Applying algebra in engineering and computer science has a number of advantages and can help solve a great host of problems, from helping Netflix give you better recommendations for what to watch tonight to keeping an airplane in the air. Expanding the use of algebra is a relatively new movement with promising implications. Read the […]
Connect to this wiki page as a companion for the synthesis lecture Optimization and Mathematical Modeling in Computer Architecture, which explores using Mixed Integer Linear Programming (MILP) to solve challenging problems in the field. The book gives in depth case studies of four optimization problems in computer architecture. This companion page provides a brief overview and […]
Making optimal use of scarce resources is the central theme of economics; constrained optimization lies at the heart of many economic applications.

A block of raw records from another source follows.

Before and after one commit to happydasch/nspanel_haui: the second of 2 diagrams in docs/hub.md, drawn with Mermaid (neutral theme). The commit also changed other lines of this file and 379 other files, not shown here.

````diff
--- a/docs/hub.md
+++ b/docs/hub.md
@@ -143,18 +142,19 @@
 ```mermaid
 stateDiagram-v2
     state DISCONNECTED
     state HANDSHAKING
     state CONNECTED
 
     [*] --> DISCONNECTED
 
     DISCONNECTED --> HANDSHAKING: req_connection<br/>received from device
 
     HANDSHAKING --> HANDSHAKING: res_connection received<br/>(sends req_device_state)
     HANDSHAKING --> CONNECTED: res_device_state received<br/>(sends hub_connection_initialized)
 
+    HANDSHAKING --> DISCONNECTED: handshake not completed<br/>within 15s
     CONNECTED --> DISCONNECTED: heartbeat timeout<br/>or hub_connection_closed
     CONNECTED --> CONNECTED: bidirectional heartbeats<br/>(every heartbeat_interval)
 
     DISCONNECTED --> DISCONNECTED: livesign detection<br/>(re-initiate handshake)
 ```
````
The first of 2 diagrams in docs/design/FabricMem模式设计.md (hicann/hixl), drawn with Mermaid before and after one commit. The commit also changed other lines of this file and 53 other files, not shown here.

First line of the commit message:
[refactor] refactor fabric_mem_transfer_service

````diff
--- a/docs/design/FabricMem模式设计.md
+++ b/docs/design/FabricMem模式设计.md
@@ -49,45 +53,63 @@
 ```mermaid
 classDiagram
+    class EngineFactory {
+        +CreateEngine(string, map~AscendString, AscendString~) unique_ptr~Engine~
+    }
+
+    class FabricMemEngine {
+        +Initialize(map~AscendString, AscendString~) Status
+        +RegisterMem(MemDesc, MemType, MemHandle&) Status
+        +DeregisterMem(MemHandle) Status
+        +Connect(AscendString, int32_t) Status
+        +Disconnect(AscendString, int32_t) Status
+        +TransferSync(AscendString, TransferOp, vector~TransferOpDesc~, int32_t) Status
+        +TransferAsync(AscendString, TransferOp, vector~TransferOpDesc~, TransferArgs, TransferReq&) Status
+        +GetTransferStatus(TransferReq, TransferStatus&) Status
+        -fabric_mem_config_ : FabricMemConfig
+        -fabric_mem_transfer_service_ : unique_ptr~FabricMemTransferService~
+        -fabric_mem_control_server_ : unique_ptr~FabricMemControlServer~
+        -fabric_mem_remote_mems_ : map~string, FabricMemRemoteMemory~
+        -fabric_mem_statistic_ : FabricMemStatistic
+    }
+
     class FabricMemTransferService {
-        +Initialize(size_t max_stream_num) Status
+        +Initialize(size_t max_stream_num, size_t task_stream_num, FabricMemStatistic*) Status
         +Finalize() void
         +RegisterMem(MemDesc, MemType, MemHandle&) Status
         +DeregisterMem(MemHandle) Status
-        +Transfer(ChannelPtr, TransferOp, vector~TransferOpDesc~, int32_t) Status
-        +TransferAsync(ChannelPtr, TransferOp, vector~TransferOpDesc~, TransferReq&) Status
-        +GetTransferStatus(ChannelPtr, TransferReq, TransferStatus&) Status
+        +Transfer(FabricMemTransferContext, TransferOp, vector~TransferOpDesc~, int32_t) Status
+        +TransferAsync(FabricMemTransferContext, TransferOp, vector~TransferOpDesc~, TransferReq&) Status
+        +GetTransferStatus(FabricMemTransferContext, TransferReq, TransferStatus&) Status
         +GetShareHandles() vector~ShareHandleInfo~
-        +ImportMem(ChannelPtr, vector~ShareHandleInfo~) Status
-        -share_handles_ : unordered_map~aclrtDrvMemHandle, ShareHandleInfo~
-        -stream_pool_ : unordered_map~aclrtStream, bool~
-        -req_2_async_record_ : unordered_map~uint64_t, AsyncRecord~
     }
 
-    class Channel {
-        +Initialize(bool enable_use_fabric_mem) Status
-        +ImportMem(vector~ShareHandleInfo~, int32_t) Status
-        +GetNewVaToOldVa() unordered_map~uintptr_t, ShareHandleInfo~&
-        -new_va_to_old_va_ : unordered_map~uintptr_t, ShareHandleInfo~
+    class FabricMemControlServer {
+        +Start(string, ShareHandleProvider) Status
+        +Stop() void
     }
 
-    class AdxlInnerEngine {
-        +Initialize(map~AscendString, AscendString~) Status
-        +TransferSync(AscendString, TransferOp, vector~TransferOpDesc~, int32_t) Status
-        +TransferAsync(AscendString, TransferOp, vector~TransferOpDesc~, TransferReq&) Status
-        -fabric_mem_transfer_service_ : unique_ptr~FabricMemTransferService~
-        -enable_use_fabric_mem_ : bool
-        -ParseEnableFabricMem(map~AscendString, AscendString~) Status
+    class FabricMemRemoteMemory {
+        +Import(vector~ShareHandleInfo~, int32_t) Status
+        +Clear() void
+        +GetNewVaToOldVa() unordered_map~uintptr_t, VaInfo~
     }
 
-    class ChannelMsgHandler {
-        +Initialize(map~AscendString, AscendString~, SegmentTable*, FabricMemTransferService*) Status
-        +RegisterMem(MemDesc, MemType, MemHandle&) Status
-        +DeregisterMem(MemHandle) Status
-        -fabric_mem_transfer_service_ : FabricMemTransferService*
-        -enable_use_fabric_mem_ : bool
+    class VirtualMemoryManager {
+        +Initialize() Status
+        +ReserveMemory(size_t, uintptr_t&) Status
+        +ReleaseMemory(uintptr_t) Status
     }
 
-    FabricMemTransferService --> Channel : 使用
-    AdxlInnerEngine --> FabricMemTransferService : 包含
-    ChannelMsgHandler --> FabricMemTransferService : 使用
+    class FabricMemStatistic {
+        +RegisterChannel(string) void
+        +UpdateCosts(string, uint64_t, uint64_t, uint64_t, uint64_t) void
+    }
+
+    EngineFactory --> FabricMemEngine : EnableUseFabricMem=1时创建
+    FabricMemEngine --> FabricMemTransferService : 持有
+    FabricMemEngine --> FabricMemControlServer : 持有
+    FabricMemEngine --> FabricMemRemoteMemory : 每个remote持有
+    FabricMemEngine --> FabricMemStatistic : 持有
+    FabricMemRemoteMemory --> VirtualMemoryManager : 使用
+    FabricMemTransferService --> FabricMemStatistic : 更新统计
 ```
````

Roger Myerson (Game Theory: Analysis of Conflict, Harvard University Press, 1991) defines game theory as “the study of mathematical models of conflict and cooperation between intelligent rational decision-makers”. Optimization theory plays an important […]
Mixed-integer quadratic programming (MIQP) is the simplest yet arguably the most important class of mixed-integer nonlinear programming (MINLP) that contains two major sources of difficulties: discrete decision variables and nonlinearity in the objective function. Not only many important applications can be naturally modeled as MIQPs, but a variety of more general MINLPs can be reformulated […]
The PATH solver for mixed complementarity problems (MCPs) was introduced in 1995 and has since become the standard against which new MCP solvers are compared. License The version that is downloadable from here (i.e. the file pathlib.zip in this directory) is free, but is limited to problems with no more than 300 variables and 2,000 […]
Research in nonconvex nonlinear programming (NLP) and mixed-integer nonlinear programming (MINLP) has witnessed a significant growth at the theoretical, algorithmic and software levels over the last few years. While these new classes of algorithms have already had a remarkable impact across science, engineering, and economics, there exist a variety of important applications that these methods […]
Supply Chain Management became a popular term in the mid-1990s but, even today, no clear definition of the term has emerged. Instead, for most academics and practitioners, supply chain management is a broad term that covers many functions, including but not limited to manufacturing, warehousing, and transportation, as well as supplier relationship management, inventory management, […]